╔══

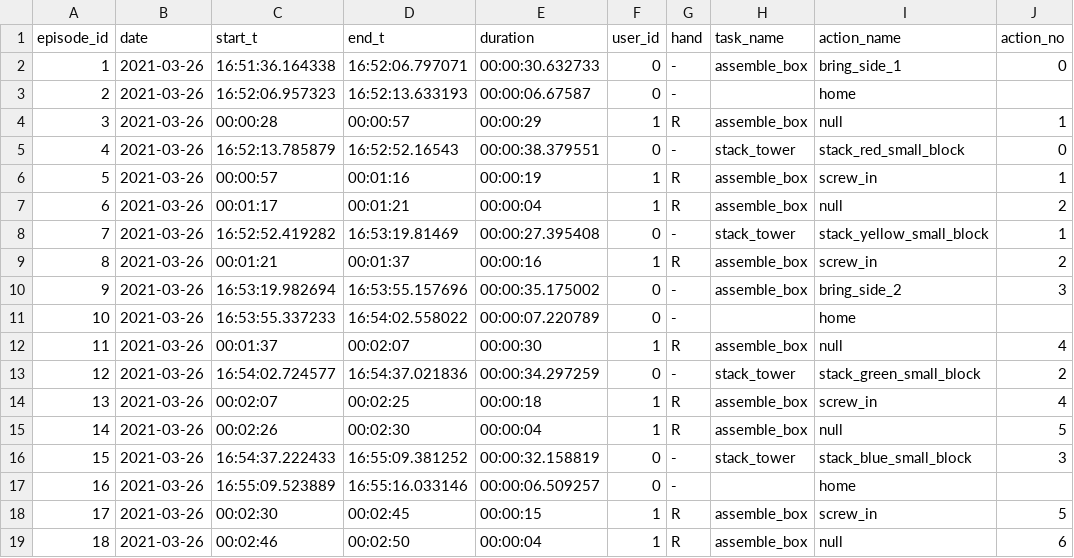
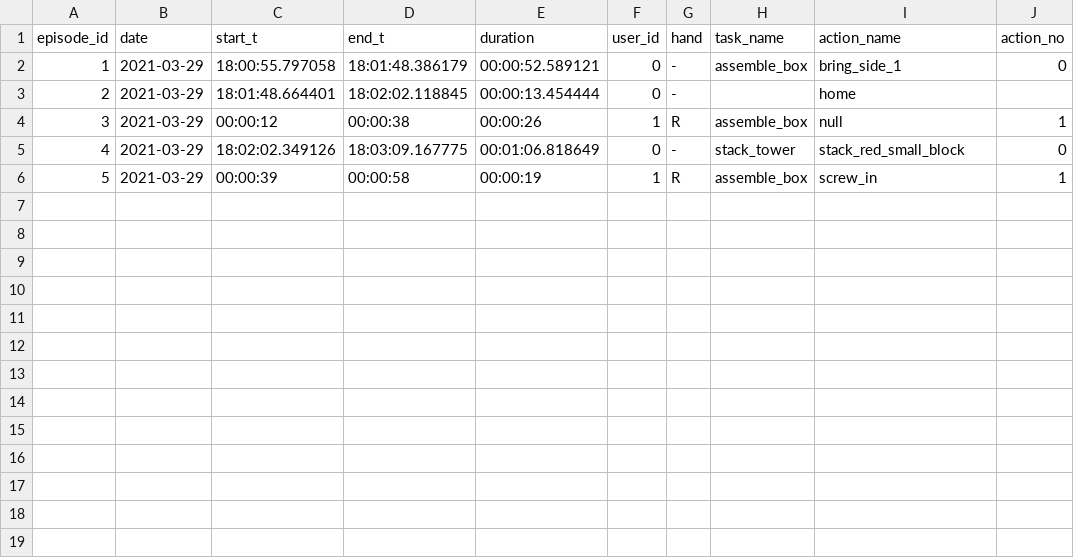
Before and after one commit to inte-R-action/multimodal_human_robot_collaboration, a CSV file: sam_nodes/scripts/postgresql/dump/episodes.csv, drawn as a sheet.

Commit message:
add screws on table verification step

```diff
--- a/sam_nodes/scripts/postgresql/dump/episodes.csv
+++ b/sam_nodes/scripts/postgresql/dump/episodes.csv
@@ -1,19 +1,6 @@
 episode_id,date,start_t,end_t,duration,user_id,hand,task_name,action_name,action_no
-1,2021-03-26,16:51:36.164338,16:52:06.797071,00:00:30.632733,0,-,assemble_box,bring_side_1,0
-2,2021-03-26,16:52:06.957323,16:52:13.633193,00:00:06.67587,0,-,,home,
-3,2021-03-26,00:00:28,00:00:57,00:00:29,1,R,assemble_box,null,1
-4,2021-03-26,16:52:13.785879,16:52:52.16543,00:00:38.379551,0,-,stack_tower,stack_red_small_block,0
-5,2021-03-26,00:00:57,00:01:16,00:00:19,1,R,assemble_box,screw_in,1
-6,2021-03-26,00:01:17,00:01:21,00:00:04,1,R,assemble_box,null,2
-7,2021-03-26,16:52:52.419282,16:53:19.81469,00:00:27.395408,0,-,stack_tower,stack_yellow_small_block,1
-8,2021-03-26,00:01:21,00:01:37,00:00:16,1,R,assemble_box,screw_in,2
-9,2021-03-26,16:53:19.982694,16:53:55.157696,00:00:35.175002,0,-,assemble_box,bring_side_2,3
-10,2021-03-26,16:53:55.337233,16:54:02.558022,00:00:07.220789,0,-,,home,
-11,2021-03-26,00:01:37,00:02:07,00:00:30,1,R,assemble_box,null,4
-12,2021-03-26,16:54:02.724577,16:54:37.021836,00:00:34.297259,0,-,stack_tower,stack_green_small_block,2
-13,2021-03-26,00:02:07,00:02:25,00:00:18,1,R,assemble_box,screw_in,4
-14,2021-03-26,00:02:26,00:02:30,00:00:04,1,R,assemble_box,null,5
-15,2021-03-26,16:54:37.222433,16:55:09.381252,00:00:32.158819,0,-,stack_tower,stack_blue_small_block,3
-16,2021-03-26,16:55:09.523889,16:55:16.033146,00:00:06.509257,0,-,,home,
-17,2021-03-26,00:02:30,00:02:45,00:00:15,1,R,assemble_box,screw_in,5
-18,2021-03-26,00:02:46,00:02:50,00:00:04,1,R,assemble_box,null,6
+1,2021-03-29,18:00:55.797058,18:01:48.386179,00:00:52.589121,0,-,assemble_box,bring_side_1,0
+2,2021-03-29,18:01:48.664401,18:02:02.118845,00:00:13.454444,0,-,,home,
+3,2021-03-29,00:00:12,00:00:38,00:00:26,1,R,assemble_box,null,1
+4,2021-03-29,18:02:02.349126,18:03:09.167775,00:01:06.818649,0,-,stack_tower,stack_red_small_block,0
+5,2021-03-29,00:00:39,00:00:58,00:00:19,1,R,assemble_box,screw_in,1
```
Also changed, not shown: 14 other files.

╚══

Whenever a line of the material above contains the string "scripts", copy that line out.

**Answer for the task**
Before and after one commit to inte-R-action/multimodal_human_robot_collaboration, a CSV file: sam_nodes/scripts/postgresql/dump/episodes.csv, drawn as a sheet.
--- a/sam_nodes/scripts/postgresql/dump/episodes.csv
+++ b/sam_nodes/scripts/postgresql/dump/episodes.csv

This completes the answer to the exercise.